**Brief**
Extract exactly and only the lines of the data below, starting at the line with "class F0,F1,F2,F3,F4,F5 done;" and stopping after the final line.

**Data**

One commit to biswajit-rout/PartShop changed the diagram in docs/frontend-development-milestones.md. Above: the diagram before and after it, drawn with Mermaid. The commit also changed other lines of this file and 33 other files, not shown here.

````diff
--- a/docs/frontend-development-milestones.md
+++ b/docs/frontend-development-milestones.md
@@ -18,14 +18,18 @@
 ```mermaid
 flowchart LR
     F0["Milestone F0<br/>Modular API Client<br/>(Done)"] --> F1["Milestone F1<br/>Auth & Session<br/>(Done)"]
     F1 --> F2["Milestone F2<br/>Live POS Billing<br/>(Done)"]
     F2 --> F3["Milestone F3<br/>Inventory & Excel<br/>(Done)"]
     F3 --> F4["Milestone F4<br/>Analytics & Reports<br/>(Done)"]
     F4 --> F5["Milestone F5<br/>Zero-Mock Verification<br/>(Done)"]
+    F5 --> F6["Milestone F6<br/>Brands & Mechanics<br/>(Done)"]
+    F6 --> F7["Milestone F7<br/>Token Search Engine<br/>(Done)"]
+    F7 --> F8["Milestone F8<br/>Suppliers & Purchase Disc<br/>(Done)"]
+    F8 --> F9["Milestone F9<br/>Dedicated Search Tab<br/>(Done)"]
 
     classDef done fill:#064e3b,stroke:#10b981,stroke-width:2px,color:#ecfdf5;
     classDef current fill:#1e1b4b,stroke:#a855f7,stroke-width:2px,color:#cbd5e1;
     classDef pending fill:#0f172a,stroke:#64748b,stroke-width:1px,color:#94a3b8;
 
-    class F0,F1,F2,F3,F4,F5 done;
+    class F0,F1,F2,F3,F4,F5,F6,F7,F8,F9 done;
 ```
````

**Reply**
-    class F0,F1,F2,F3,F4,F5 done;
+    class F0,F1,F2,F3,F4,F5,F6,F7,F8,F9 done;
 ```
````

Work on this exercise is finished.